====== Data

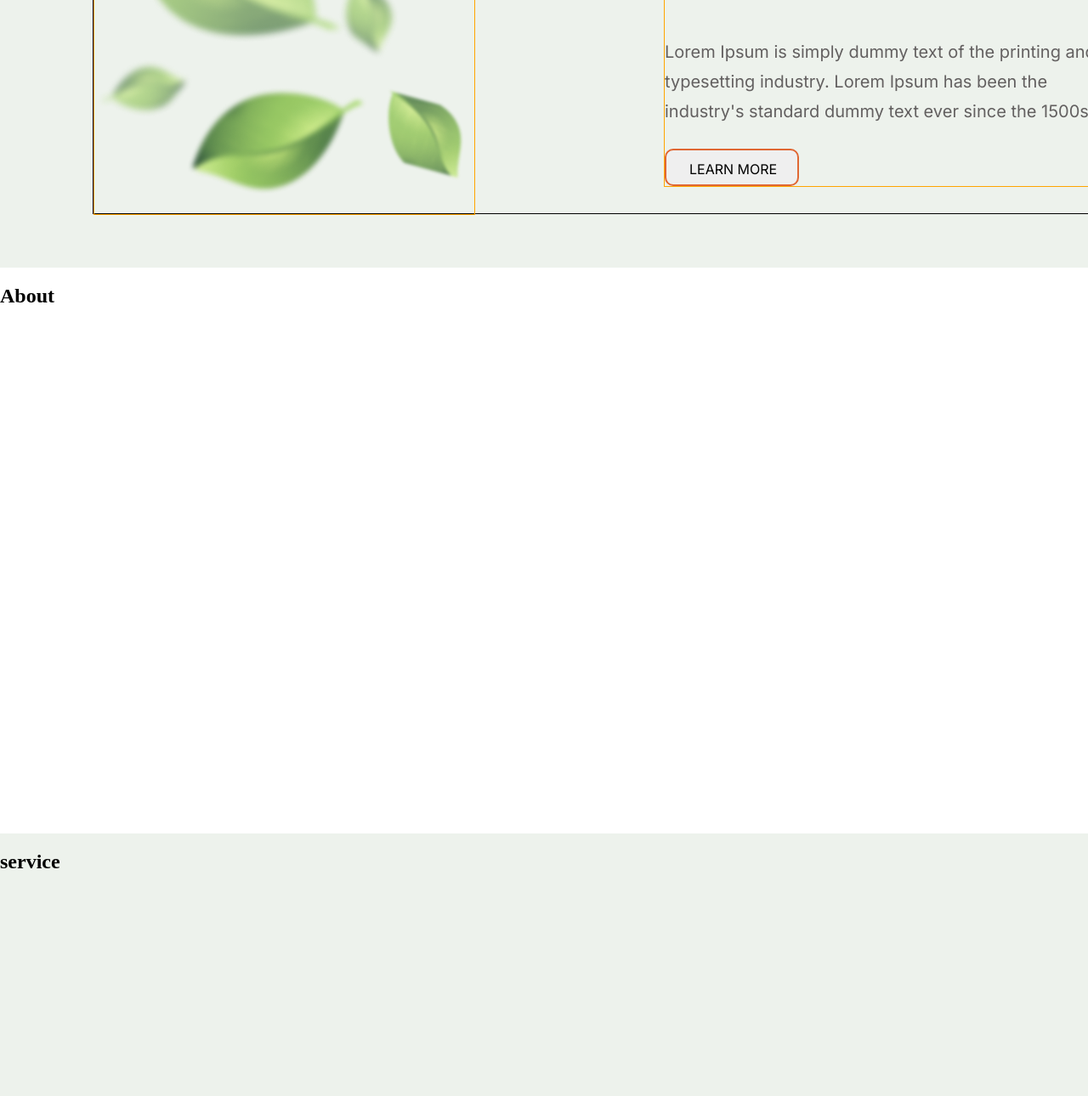
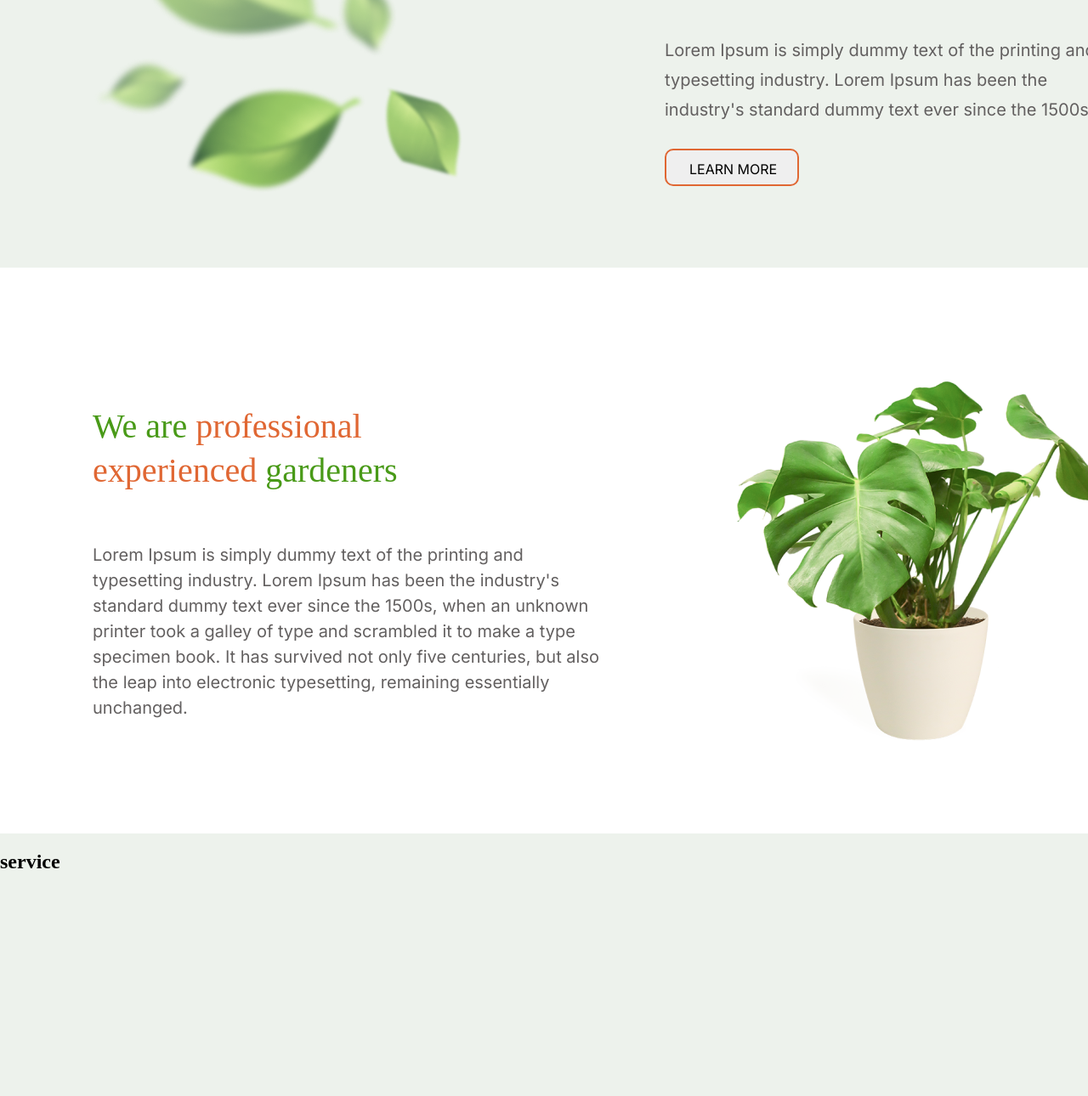
Before and after one commit to johnymars/rsschool-cv, a plain HTML site: page plants/index.html in a window 1280 px wide. Shown: the part 351-1641 px from the top of the page at 85% size. Drawn offline with Linux system fonts and the light colour scheme; a web font is replaced by a local one.

Commit message:
feat: update index.html
add block about me
add index.js

```diff
--- a/plants/index.html
+++ b/plants/index.html
@@ -1,6 +1,7 @@
 <!DOCTYPE html>
 <html lang="ru">
 <head>
+  <script src="index.js"></script>
   <meta charset="UTF-8">
   <meta name="viewport" content="width=device-width, initial-scale=1.0">
   <link rel="stylesheet" href="styles/style.css" type="text/css">
@@ -42,18 +43,27 @@
         <div class="welcome_text">
           <h1 class="welcome_title">We grow <span>plants</span> and give you oxygen</h1>
           <p class="welcome_paragraph">Lorem Ipsum is simply dummy text of the printing and typesetting industry. Lorem Ipsum has been the industry's standard dummy text ever since the 1500s.</p>
-          <button type="button" id="welcome_button_start"><span id="span1">LEARN MORE</span></button>
+          <button type="button" id="welcome_button_start"><span id="span1">learn more</span></button>
         </div>
       </section>
     </div>
     <div class="section" id="about">
-      <h2 class="section-title">About</h2>
+      <div id="staffs">
+        <!-- invisible block-->
+      </div>
+      <div id="about_section">
+        <img id="houseplant_img" src="img/houseplant 1.png" alt="houseplant">
+        <section id="about_us_section">
+          <p id="about_us_p">We are <span>professional experienced</span> gardeners</p>
+          <p id="about_us_p2">Lorem Ipsum is simply dummy text of the printing and typesetting industry. Lorem Ipsum has been the industry's standard dummy text ever since the 1500s, when an unknown printer took a galley of type and scrambled it to make a type specimen book. It has survived not only five centuries, but also the leap into electronic typesetting, remaining essentially unchanged. </p>
+        </section>
+      </div>
     </div>
     <div class="section" id="service">
       <h2 class="section-title">service</h2>
     </div>
-    <div class="section" id="prices">
-      <h2 class="section-title">prices</h2>
+    <div class="section" id="price">
+      <h2 class="section-title">price</h2>
     </div>
     <div class="section" id="contacts">
       <h2 class="section-title">contacts</h2>
--- /dev/null
+++ b/plants/index.js
@@ -0,0 +1 @@
+alert("Некоторые пункты выполнил, поэтому сам себе поставил бы баллов 40-50, учитывая, что в ближайшее время буду доделывать!\n\nПросто не хватило времени на все, очень много праздников было, сегодня 8го числа за день разобрался и сделал то, что есть.\n\nВсех с новым годом!");
--- a/plants/styles/style.css
+++ b/plants/styles/style.css
@@ -4,9 +4,6 @@
 body {
     margin: 0;
     padding: 0;
-}
-section {
-    border: 1px solid black;
 }
 html {
     position: relative;
@@ -125,7 +122,6 @@ color: #000000;
     top: 62px;
 }
 .leafs {
-    border: 1px solid orange;
     position: absolute;
     width: 448.8px;
     height: 407.36px;
@@ -156,7 +152,6 @@ color: #000000;
     top: 253px;
 }
 .welcome_text {
-    border: 1px solid orange;
     position: absolute;
     right: 0;
     top: 34px;
@@ -177,7 +172,6 @@ color: #000000;
     font-size: 45px;
     line-height: 50px;
     color: #717171;
-    border: 1px solid red;
 }
 .welcome_title span {
     color: #499A18;
@@ -225,6 +219,7 @@ color: #000000;
     text-align: center;
     color: #000000;
 }
+                        /* ABOUT BLOCK */
 #about {
     position: absolute;
     width: 1440px;
@@ -232,6 +227,55 @@ color: #000000;
     left: 0px;
     top: 666px;
     background: #FFFFFF;
+}
+#about_section {
+    position: absolute;
+    width: 1222px;
+    height: 479px;
+    left: 109px;
+    top: 93px;
+}
+#houseplant_img {
+    position: absolute;
+    width: 464px;
+    height: 479px;
+    right: 0;
+}
+#about_us_section {
+    position: absolute;
+    width: 605px;
+    height: 350px;
+    left: 0;
+    top: 68px;
+}
+#about_us_p {
+    position: absolute;
+    width: 463px;
+    height: 102px;
+    margin: 0;
+    padding: 0;
+    font-family: 'Inika';
+    font-style: normal;
+    font-weight: 400;
+    font-size: 40px;
+    line-height: 52px;
+    color: #499A18;
+}
+#about_us_p span {
+    color: #E06733;
+}
+#about_us_p2 {
+    position: absolute;
+    width: 605px;
+    height: 208px;
+    left: 0;
+    top: 142px;
+    font-family: 'Inter';
+    font-style: normal;
+    font-weight: 400;
+    font-size: 20px;
+    line-height: 30px;
+    color: #636060;
 }
 #service {
     position: absolute;
```
Also changed, not shown: plants/img/houseplant 1.png (added).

============

▶ Task description
Provide the number of lines in the preceding entries that include the string "border", with no other words.

▶ Reply
4